* PROBLEM DETAILS: Among the entries below, find each line with "sample" and show it.

Collected data entries:
━━━━━━━━

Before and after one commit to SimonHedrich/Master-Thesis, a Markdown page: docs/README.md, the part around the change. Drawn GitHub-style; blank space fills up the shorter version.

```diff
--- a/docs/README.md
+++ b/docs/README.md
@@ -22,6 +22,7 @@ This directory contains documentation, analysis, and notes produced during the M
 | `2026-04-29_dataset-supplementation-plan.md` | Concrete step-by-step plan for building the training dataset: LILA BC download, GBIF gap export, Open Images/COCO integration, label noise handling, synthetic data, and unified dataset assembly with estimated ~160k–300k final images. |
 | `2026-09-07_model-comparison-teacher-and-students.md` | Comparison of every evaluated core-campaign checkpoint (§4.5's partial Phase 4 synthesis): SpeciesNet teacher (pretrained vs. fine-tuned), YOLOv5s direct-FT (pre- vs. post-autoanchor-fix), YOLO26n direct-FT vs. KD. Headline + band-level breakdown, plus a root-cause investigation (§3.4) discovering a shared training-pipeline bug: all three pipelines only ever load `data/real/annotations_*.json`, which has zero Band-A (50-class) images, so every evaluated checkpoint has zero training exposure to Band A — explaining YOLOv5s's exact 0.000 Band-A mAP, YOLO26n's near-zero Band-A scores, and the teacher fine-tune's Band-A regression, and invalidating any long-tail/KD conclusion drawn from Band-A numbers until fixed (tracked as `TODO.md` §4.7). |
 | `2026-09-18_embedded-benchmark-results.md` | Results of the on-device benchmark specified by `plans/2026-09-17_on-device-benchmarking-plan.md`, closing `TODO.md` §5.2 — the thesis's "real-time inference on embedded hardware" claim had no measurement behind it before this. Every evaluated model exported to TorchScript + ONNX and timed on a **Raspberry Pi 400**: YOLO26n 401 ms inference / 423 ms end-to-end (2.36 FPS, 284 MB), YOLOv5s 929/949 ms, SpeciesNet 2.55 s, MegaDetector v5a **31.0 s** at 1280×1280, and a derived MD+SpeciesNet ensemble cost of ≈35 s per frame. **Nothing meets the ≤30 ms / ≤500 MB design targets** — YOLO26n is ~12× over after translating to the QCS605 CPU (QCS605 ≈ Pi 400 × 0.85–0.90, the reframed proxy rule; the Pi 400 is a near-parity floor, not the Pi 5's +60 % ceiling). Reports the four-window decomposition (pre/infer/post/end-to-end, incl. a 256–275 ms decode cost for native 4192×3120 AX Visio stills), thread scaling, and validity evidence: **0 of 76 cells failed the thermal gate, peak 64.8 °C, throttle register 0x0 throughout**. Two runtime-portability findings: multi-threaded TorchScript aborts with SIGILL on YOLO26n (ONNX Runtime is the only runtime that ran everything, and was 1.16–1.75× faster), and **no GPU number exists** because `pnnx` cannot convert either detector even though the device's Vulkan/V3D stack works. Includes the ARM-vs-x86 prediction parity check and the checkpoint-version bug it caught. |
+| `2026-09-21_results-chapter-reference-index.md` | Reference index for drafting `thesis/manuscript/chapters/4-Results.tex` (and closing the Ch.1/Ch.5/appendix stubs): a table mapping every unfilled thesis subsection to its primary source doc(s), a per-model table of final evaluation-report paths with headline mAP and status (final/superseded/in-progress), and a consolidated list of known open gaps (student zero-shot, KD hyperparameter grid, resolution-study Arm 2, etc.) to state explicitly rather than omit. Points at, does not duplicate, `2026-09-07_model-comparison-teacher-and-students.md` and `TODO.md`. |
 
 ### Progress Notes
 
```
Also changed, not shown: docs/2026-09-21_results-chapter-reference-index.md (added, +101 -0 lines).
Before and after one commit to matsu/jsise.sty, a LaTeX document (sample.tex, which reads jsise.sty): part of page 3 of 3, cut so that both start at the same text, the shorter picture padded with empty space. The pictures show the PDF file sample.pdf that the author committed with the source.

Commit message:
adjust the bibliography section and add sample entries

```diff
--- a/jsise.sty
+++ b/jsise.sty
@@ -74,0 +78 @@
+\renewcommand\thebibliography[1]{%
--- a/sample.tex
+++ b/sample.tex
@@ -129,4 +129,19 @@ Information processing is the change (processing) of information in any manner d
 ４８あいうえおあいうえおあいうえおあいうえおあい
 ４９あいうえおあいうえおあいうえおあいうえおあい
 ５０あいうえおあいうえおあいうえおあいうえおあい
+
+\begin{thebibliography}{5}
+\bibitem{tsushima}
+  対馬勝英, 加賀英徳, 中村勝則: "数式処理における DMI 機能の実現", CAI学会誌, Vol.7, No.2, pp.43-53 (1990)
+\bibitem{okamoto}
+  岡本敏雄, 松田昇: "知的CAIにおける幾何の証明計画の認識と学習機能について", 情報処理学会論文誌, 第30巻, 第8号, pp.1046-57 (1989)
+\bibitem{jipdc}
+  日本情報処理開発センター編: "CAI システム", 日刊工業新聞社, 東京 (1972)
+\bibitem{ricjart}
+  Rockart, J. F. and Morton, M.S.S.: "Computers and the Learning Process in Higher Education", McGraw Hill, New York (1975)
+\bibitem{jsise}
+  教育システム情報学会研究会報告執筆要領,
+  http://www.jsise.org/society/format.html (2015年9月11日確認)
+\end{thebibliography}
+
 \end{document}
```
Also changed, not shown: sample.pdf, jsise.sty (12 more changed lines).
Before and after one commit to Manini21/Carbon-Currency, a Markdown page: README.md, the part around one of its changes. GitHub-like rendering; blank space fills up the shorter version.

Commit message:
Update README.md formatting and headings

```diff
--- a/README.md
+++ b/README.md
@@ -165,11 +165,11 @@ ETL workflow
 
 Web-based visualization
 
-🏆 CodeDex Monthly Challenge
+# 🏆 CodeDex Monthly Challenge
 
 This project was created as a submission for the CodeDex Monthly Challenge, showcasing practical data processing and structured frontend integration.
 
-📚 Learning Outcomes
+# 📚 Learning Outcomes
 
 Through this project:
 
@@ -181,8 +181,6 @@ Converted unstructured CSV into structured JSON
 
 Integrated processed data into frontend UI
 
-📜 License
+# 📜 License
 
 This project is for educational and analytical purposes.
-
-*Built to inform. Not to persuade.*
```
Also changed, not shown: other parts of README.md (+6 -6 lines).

━━━━━━━━

* FINISHED TASK:
Before and after one commit to matsu/jsise.sty, a LaTeX document (sample.tex, which reads jsise.sty): part of page 3 of 3, cut so that both start at the same text, the shorter picture padded with empty space. The pictures show the PDF file sample.pdf that the author committed with the source.
adjust the bibliography section and add sample entries
--- a/sample.tex
+++ b/sample.tex
Also changed, not shown: sample.pdf, jsise.sty (12 more changed lines).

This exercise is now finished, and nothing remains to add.